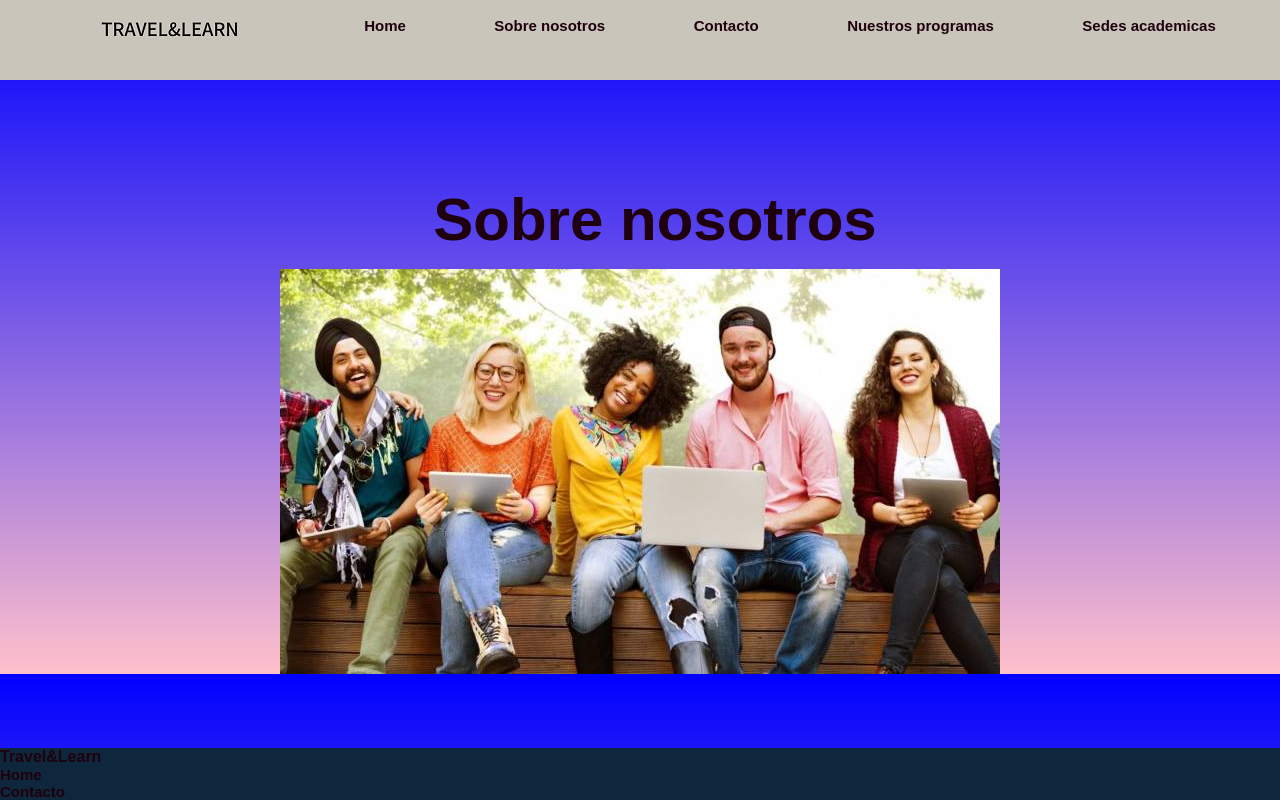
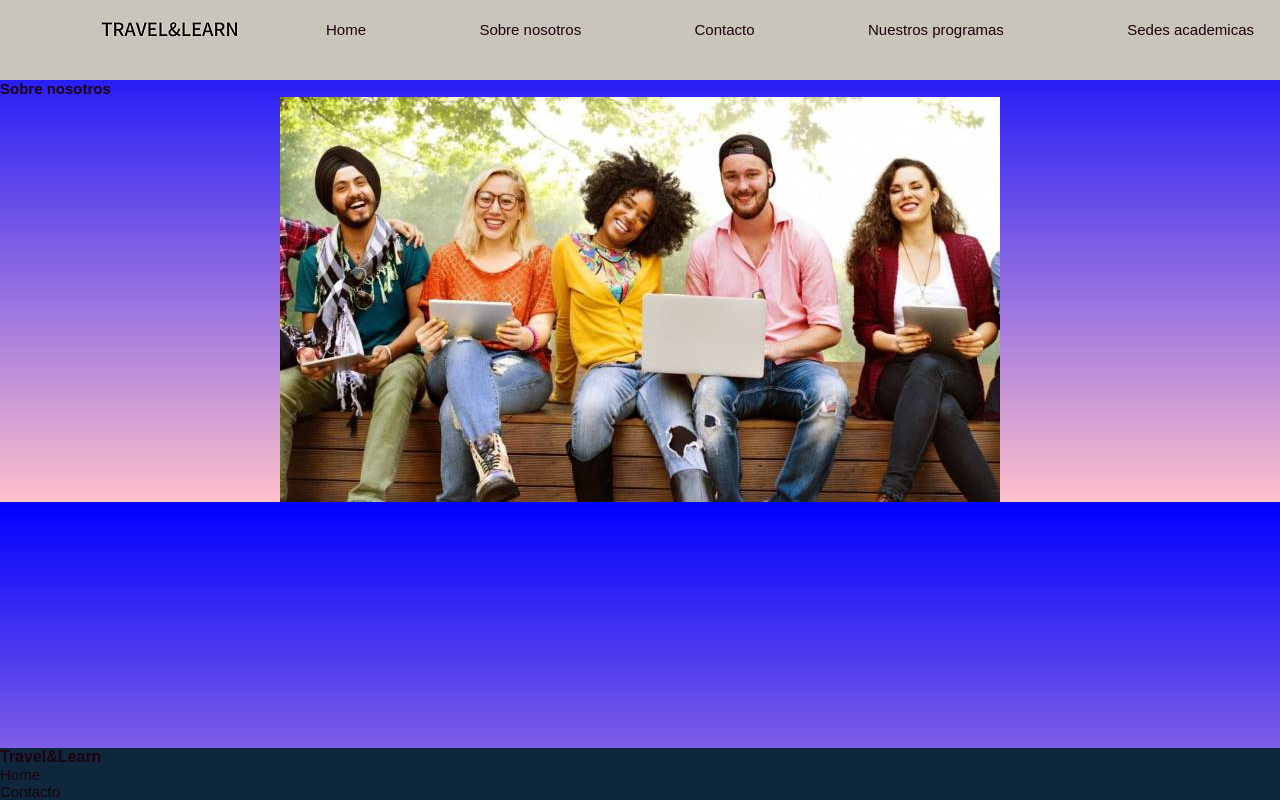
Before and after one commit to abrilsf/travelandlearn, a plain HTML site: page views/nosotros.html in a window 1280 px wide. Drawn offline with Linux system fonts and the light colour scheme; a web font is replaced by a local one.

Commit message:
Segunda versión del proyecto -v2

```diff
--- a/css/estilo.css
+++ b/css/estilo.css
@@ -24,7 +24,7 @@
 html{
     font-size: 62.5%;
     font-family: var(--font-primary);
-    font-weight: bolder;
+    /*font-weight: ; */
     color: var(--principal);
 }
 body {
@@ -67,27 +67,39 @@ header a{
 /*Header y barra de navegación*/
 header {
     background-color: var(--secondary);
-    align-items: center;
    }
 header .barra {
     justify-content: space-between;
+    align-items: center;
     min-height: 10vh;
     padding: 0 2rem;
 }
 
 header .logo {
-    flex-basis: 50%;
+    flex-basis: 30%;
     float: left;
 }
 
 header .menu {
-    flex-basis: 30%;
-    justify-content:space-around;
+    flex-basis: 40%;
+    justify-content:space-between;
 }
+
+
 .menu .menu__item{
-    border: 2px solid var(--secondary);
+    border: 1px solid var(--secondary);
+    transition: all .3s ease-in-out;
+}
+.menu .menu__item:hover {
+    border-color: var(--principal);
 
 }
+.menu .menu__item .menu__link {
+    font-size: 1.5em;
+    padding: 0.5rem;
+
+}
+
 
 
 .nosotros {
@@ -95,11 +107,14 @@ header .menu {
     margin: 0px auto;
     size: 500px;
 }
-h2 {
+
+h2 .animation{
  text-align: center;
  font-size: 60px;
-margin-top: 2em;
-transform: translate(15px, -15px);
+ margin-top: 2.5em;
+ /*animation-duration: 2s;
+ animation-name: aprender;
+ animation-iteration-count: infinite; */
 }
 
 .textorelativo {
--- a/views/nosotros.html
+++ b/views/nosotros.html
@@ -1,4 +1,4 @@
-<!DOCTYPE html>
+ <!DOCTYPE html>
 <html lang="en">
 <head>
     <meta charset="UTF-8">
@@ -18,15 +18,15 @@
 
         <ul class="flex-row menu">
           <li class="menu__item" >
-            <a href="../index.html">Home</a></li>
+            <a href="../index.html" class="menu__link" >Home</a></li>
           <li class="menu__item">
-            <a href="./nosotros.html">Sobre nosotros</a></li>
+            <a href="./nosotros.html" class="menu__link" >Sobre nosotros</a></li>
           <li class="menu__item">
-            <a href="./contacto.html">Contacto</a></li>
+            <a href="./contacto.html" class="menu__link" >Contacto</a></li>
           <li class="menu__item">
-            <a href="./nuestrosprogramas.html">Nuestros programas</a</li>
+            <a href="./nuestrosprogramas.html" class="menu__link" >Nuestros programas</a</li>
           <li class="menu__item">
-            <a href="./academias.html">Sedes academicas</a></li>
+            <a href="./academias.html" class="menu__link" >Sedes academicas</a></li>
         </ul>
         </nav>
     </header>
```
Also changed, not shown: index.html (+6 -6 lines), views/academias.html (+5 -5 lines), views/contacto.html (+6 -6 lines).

::::

_What the task requires_
Return every entry above word for word, and include no images.

_Task response_
Before and after one commit to abrilsf/travelandlearn, a plain HTML site: page views/nosotros.html in a window 1280 px wide. Drawn offline with Linux system fonts and the light colour scheme; a web font is replaced by a local one.

Commit message:
Segunda versión del proyecto -v2

```diff
--- a/css/estilo.css
+++ b/css/estilo.css
@@ -24,7 +24,7 @@
 html{
     font-size: 62.5%;
     font-family: var(--font-primary);
-    font-weight: bolder;
+    /*font-weight: ; */
     color: var(--principal);
 }
 body {
@@ -67,27 +67,39 @@ header a{
 /*Header y barra de navegación*/
 header {
     background-color: var(--secondary);
-    align-items: center;
    }
 header .barra {
     justify-content: space-between;
+    align-items: center;
     min-height: 10vh;
     padding: 0 2rem;
 }
 
 header .logo {
-    flex-basis: 50%;
+    flex-basis: 30%;
     float: left;
 }
 
 header .menu {
-    flex-basis: 30%;
-    justify-content:space-around;
+    flex-basis: 40%;
+    justify-content:space-between;
 }
+
+
 .menu .menu__item{
-    border: 2px solid var(--secondary);
+    border: 1px solid var(--secondary);
+    transition: all .3s ease-in-out;
+}
+.menu .menu__item:hover {
+    border-color: var(--principal);
 
 }
+.menu .menu__item .menu__link {
+    font-size: 1.5em;
+    padding: 0.5rem;
+
+}
+
 
 
 .nosotros {
@@ -95,11 +107,14 @@ header .menu {
     margin: 0px auto;
     size: 500px;
 }
-h2 {
+
+h2 .animation{
  text-align: center;
  font-size: 60px;
-margin-top: 2em;
-transform: translate(15px, -15px);
+ margin-top: 2.5em;
+ /*animation-duration: 2s;
+ animation-name: aprender;
+ animation-iteration-count: infinite; */
 }
 
 .textorelativo {
--- a/views/nosotros.html
+++ b/views/nosotros.html
@@ -1,4 +1,4 @@
-<!DOCTYPE html>
+ <!DOCTYPE html>
 <html lang="en">
 <head>
     <meta charset="UTF-8">
@@ -18,15 +18,15 @@
 
         <ul class="flex-row menu">
           <li class="menu__item" >
-            <a href="../index.html">Home</a></li>
+            <a href="../index.html" class="menu__link" >Home</a></li>
           <li class="menu__item">
-            <a href="./nosotros.html">Sobre nosotros</a></li>
+            <a href="./nosotros.html" class="menu__link" >Sobre nosotros</a></li>
           <li class="menu__item">
-            <a href="./contacto.html">Contacto</a></li>
+            <a href="./contacto.html" class="menu__link" >Contacto</a></li>
           <li class="menu__item">
-            <a href="./nuestrosprogramas.html">Nuestros programas</a</li>
+            <a href="./nuestrosprogramas.html" class="menu__link" >Nuestros programas</a</li>
           <li class="menu__item">
-            <a href="./academias.html">Sedes academicas</a></li>
+            <a href="./academias.html" class="menu__link" >Sedes academicas</a></li>
         </ul>
         </nav>
     </header>
```
Also changed, not shown: index.html (+6 -6 lines), views/academias.html (+5 -5 lines), views/contacto.html (+6 -6 lines).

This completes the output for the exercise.